EXERCISE INPUT: Begin
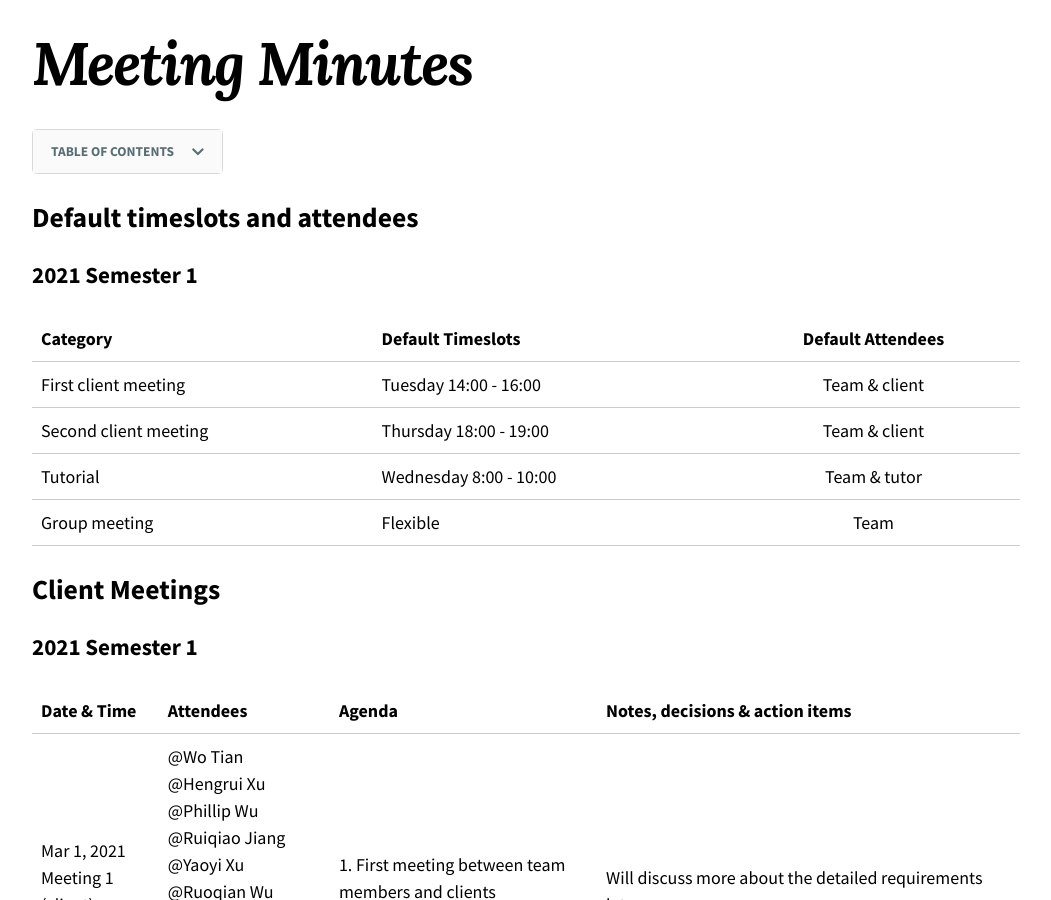
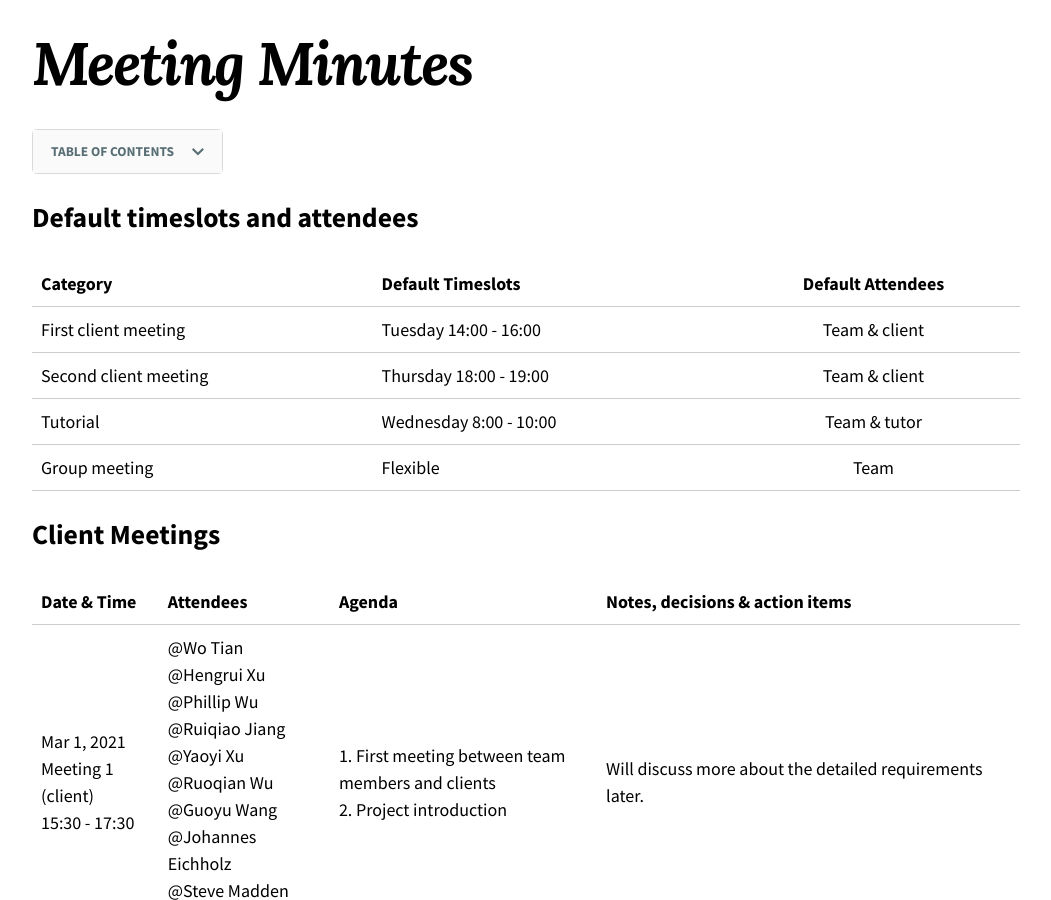
Before and after one commit to optofab/optofab.github.io, a Jekyll site: the page built from meetings.md, in a window 1280 px wide and 900 px high, scrolled down 339 px. Shown: the whole window, without its empty margins (114-1165 px from the left). Built offline with Jekyll 4.4.1, drawn with Linux system fonts in a browser that asks for light colours; nearby versions of some CDN libraries; emoji names are drawn with the system emoji font; some of the changed text lies outside the part shown.

Commit message:
delete subtitle

```diff
--- a/meetings.md
+++ b/meetings.md
@@ -10,8 +10,6 @@ entires_layout: list
 
 ## Default timeslots and attendees
 
-### 2021 Semester 1
-
 | Category              | Default Timeslots      | Default Attendees |
 | --------------------- | ---------------------- | :---------------: |
 | First client meeting  | Tuesday 14:00 - 16:00  |   Team & client   |
@@ -20,8 +18,6 @@ entires_layout: list
 | Group meeting         | Flexible               |       Team        |
 
 ## Client Meetings
-
-### 2021 Semester 1
 
 <table>
   <tr>
@@ -143,8 +139,6 @@ entires_layout: list
 
 ## Tutorials
 
-### 2021 Semester 1
-
 <table>
   <tr>
     <th>Time</th>
@@ -173,8 +167,6 @@ entires_layout: list
 </table>
 
 ## Group Meetings
-
-### 2021 Semester 1
 
 <table>
   <tr>
```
EXERCISE INPUT: End
WORK TO BE COMPLETED: After removing each picture, print the entries above exactly as they were.

ANSWER TO THE PROBLEM:
Before and after one commit to optofab/optofab.github.io, a Jekyll site: the page built from meetings.md, in a window 1280 px wide and 900 px high, scrolled down 339 px. Shown: the whole window, without its empty margins (114-1165 px from the left). Built offline with Jekyll 4.4.1, drawn with Linux system fonts in a browser that asks for light colours; nearby versions of some CDN libraries; emoji names are drawn with the system emoji font; some of the changed text lies outside the part shown.

Commit message:
delete subtitle

```diff
--- a/meetings.md
+++ b/meetings.md
@@ -10,8 +10,6 @@ entires_layout: list
 
 ## Default timeslots and attendees
 
-### 2021 Semester 1
-
 | Category              | Default Timeslots      | Default Attendees |
 | --------------------- | ---------------------- | :---------------: |
 | First client meeting  | Tuesday 14:00 - 16:00  |   Team & client   |
@@ -20,8 +18,6 @@ entires_layout: list
 | Group meeting         | Flexible               |       Team        |
 
 ## Client Meetings
-
-### 2021 Semester 1
 
 <table>
   <tr>
@@ -143,8 +139,6 @@ entires_layout: list
 
 ## Tutorials
 
-### 2021 Semester 1
-
 <table>
   <tr>
     <th>Time</th>
@@ -173,8 +167,6 @@ entires_layout: list
 </table>
 
 ## Group Meetings
-
-### 2021 Semester 1
 
 <table>
   <tr>
```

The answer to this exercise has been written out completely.